# Task statement:
Work through the records below and copy every line that includes "function".

[Difference listings]

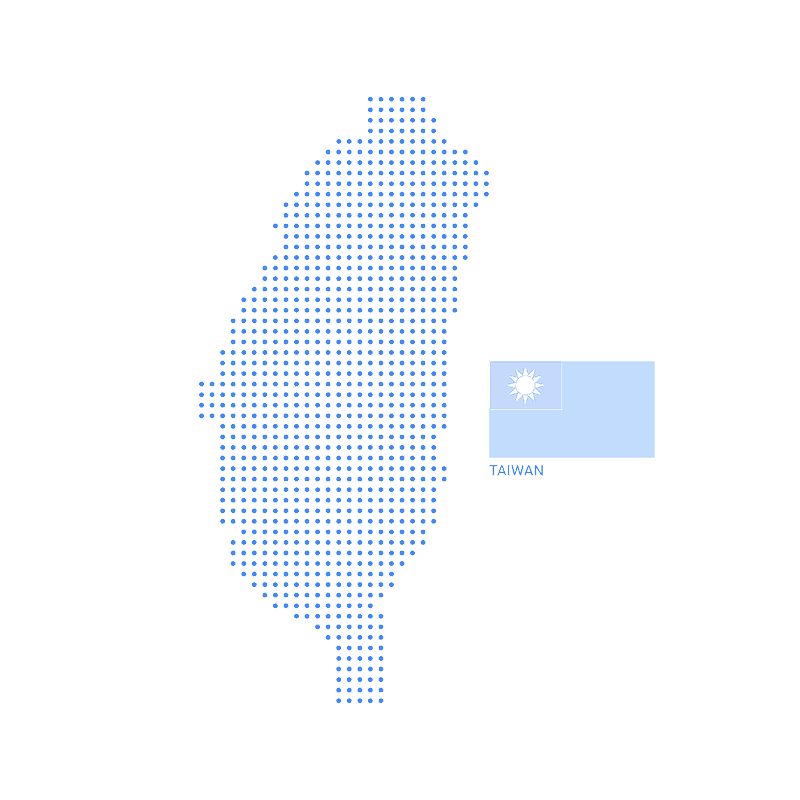
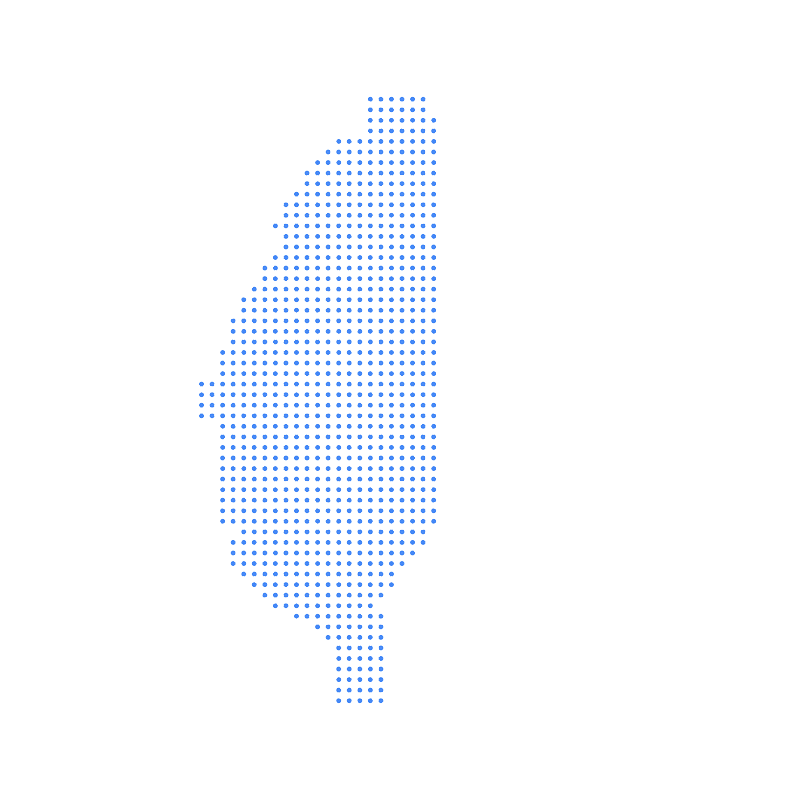
移除地圖國旗+精確校正全台19縣市標點位置

Changed region(s): [[0.5938, 0.4375, 0.8438, 0.5938], [0.5312, 0.1875, 0.625, 0.3438], [0.5312, 0.4375, 0.5625, 0.4688]]

diff --git a/src/components/TrafficMonitor.tsx b/src/components/TrafficMonitor.tsx
@@ -111,15 +111,20 @@ function getSeverity(title: string): "critical" | "major" | "minor" {
 // ===== 台灣地圖（圖片 + 城市標記）=====
 // 接收 incidents（模擬事故）來統計各縣市事故數
 function TaiwanMap({ incidents, highlightCity }: { incidents: Incident[]; highlightCity: string | null }) {
-  // 所有縣市座標（涵蓋全台灣）
+  // 所有縣市座標（精確校正到地圖圖片位置）
+  // 台灣本島範圍：x 25%-54%, y 12%-88%
   const cityPositions: Record<string, { x: number; y: number }> = {
-    "台北市": { x: 47, y: 13 }, "新北市": { x: 52, y: 17 }, "基隆市": { x: 56, y: 11 },
-    "桃園市": { x: 41, y: 21 }, "新竹市": { x: 38, y: 27 }, "新竹縣": { x: 42, y: 25 },
-    "苗栗縣": { x: 36, y: 33 }, "台中市": { x: 33, y: 40 }, "彰化縣": { x: 29, y: 47 },
-    "南投縣": { x: 37, y: 47 }, "雲林縣": { x: 27, y: 53 }, "嘉義市": { x: 28, y: 58 },
-    "嘉義縣": { x: 32, y: 56 }, "台南市": { x: 27, y: 65 }, "高雄市": { x: 31, y: 73 },
-    "屏東縣": { x: 37, y: 81 }, "宜蘭縣": { x: 56, y: 21 }, "花蓮縣": { x: 52, y: 40 },
-    "台東縣": { x: 45, y: 64 },
+    "基隆市": { x: 46, y: 16 },
+    "台北市": { x: 42, y: 18 }, "新北市": { x: 46, y: 21 },
+    "桃園市": { x: 38, y: 24 }, "新竹市": { x: 36, y: 29 }, "新竹縣": { x: 39, y: 27 },
+    "苗栗縣": { x: 35, y: 34 },
+    "台中市": { x: 33, y: 40 }, "彰化縣": { x: 30, y: 45 }, "南投縣": { x: 37, y: 44 },
+    "雲林縣": { x: 29, y: 50 }, "嘉義市": { x: 30, y: 55 }, "嘉義縣": { x: 33, y: 53 },
+    "台南市": { x: 29, y: 61 },
+    "高雄市": { x: 32, y: 68 }, "屏東縣": { x: 37, y: 76 },
+    "宜蘭縣": { x: 48, y: 24 },
+    "花蓮縣": { x: 46, y: 40 },
+    "台東縣": { x: 42, y: 60 },
   };
 
   // 統計各縣市事故數量（從模擬事故列表）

# Response box:
@@ -111,15 +111,20 @@ function getSeverity(title: string): "critical" | "major" | "minor" {
 function TaiwanMap({ incidents, highlightCity }: { incidents: Incident[]; highlightCity: string | null }) {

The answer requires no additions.